◆ **About this task**: The answer must consist of each line below that holds the word "pages", copied as it stands.

◆ **Records shown**:

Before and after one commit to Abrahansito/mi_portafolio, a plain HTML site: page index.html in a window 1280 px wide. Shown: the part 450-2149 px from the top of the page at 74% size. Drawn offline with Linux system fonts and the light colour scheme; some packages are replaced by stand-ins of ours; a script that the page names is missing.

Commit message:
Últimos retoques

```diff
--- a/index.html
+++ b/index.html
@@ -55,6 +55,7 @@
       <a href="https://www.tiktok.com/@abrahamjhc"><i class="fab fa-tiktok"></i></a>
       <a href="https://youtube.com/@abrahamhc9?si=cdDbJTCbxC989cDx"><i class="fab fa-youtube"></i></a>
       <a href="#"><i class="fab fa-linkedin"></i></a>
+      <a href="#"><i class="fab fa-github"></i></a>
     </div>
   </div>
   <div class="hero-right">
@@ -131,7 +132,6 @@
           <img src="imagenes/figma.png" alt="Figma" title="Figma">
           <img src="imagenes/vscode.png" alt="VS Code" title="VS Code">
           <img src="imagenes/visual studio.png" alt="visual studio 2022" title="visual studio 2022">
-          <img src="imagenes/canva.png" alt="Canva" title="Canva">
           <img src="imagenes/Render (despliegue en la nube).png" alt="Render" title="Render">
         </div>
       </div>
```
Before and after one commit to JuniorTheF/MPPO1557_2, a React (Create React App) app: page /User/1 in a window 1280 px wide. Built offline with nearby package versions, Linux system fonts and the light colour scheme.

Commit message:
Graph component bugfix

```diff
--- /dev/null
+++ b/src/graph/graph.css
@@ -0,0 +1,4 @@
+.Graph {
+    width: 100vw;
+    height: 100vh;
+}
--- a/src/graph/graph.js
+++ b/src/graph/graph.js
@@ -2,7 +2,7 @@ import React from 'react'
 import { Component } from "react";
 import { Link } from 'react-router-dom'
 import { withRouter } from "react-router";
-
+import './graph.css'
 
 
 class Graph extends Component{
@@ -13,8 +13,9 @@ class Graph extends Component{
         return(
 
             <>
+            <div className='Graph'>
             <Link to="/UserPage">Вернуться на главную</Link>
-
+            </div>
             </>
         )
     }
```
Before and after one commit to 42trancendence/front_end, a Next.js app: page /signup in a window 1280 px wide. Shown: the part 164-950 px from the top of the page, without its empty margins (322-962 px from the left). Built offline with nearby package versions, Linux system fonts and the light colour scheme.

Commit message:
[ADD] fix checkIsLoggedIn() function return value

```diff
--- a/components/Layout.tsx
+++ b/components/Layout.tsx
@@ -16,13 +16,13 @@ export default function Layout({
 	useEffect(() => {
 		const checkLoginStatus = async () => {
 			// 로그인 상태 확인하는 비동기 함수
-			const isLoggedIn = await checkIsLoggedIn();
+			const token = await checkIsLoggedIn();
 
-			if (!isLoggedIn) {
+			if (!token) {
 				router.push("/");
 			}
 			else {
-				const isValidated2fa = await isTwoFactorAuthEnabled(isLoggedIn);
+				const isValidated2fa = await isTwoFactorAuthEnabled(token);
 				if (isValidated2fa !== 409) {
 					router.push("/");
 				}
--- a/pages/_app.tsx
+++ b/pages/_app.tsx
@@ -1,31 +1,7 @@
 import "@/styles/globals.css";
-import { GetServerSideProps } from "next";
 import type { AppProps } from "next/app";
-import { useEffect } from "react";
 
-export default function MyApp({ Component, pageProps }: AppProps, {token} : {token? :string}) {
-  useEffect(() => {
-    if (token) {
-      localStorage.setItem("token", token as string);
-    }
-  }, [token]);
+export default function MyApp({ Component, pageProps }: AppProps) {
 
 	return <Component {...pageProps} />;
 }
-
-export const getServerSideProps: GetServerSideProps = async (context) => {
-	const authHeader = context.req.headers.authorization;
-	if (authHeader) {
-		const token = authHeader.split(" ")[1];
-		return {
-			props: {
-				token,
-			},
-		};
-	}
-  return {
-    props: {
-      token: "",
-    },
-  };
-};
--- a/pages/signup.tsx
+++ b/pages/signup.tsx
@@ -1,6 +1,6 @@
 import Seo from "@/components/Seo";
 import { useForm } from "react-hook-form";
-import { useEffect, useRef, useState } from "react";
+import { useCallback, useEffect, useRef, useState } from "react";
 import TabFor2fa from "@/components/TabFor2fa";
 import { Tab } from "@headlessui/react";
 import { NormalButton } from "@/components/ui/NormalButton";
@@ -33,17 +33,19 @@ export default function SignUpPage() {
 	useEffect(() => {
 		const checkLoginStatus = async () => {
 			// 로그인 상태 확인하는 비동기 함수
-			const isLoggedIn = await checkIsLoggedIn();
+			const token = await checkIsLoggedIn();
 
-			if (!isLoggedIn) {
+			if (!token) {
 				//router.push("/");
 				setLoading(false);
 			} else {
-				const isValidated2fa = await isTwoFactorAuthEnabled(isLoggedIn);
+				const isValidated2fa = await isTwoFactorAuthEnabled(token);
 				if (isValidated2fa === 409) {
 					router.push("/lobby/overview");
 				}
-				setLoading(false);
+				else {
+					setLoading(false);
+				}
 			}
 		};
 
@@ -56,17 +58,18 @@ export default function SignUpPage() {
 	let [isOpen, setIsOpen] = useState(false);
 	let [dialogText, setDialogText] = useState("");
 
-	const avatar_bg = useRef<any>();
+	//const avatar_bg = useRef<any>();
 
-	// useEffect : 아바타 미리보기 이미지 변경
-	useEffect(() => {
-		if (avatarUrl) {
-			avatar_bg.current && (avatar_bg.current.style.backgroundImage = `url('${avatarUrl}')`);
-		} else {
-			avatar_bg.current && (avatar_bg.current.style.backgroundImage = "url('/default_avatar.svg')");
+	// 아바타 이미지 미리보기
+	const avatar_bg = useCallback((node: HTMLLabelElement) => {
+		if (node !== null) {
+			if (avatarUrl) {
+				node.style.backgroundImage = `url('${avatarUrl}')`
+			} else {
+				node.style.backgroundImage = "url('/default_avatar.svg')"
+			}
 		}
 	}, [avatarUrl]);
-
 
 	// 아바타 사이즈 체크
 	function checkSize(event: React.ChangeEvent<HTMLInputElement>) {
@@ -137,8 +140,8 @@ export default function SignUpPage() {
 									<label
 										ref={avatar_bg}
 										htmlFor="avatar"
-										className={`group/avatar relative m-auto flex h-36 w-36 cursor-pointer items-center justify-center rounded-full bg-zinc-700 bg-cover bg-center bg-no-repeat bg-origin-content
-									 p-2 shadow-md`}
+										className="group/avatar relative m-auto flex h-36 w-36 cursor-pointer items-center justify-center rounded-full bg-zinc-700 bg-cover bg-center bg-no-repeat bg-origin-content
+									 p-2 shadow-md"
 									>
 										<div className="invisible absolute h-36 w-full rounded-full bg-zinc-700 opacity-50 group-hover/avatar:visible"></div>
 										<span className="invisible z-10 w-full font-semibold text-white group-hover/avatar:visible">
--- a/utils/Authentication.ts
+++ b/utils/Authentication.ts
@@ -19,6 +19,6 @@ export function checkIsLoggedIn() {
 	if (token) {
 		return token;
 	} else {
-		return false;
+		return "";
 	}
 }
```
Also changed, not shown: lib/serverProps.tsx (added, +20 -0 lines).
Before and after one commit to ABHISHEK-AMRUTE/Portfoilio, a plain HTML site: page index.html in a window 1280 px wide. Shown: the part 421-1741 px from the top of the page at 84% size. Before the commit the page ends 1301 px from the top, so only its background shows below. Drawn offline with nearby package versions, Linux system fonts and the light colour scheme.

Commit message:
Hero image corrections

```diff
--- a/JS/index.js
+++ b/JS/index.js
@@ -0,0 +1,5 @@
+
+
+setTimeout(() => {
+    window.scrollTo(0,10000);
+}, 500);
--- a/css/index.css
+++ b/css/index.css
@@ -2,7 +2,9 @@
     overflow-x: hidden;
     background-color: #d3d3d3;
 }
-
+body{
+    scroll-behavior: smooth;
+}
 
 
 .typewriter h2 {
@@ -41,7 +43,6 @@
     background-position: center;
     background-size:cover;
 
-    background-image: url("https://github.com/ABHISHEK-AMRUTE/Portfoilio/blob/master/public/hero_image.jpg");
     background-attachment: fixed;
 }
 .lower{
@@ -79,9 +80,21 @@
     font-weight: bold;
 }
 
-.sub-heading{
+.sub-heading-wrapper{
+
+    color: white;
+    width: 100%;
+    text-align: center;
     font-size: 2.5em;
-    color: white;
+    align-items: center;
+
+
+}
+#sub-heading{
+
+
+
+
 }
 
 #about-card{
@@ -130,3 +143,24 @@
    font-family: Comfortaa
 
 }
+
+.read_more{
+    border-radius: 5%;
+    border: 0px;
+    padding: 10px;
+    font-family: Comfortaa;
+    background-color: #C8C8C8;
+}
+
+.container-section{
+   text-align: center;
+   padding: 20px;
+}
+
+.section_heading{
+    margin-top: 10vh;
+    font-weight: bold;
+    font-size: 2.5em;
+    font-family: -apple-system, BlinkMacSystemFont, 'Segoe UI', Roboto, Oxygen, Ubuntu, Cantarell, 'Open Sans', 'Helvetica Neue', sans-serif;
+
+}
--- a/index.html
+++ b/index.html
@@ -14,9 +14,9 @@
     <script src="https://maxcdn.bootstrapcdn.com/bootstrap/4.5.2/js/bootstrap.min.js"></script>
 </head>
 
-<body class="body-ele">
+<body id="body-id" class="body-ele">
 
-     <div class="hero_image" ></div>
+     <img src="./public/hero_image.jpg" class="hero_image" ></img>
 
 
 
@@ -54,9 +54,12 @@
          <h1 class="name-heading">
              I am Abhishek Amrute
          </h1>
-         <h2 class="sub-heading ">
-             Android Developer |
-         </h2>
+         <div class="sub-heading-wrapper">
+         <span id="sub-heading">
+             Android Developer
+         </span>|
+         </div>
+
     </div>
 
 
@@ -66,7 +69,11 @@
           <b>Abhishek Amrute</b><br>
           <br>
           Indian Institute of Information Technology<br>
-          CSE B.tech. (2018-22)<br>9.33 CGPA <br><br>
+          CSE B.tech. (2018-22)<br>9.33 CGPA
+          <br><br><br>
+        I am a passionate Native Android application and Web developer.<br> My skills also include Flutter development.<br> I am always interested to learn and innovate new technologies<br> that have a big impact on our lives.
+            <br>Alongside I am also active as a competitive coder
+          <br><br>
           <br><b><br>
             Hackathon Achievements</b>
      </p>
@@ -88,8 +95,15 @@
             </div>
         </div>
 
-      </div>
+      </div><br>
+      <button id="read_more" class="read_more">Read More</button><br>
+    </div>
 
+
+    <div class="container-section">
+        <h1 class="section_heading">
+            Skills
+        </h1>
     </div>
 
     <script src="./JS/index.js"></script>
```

◆ **Reply to the task**:
--- a/pages/_app.tsx
+++ b/pages/_app.tsx
--- a/pages/signup.tsx
+++ b/pages/signup.tsx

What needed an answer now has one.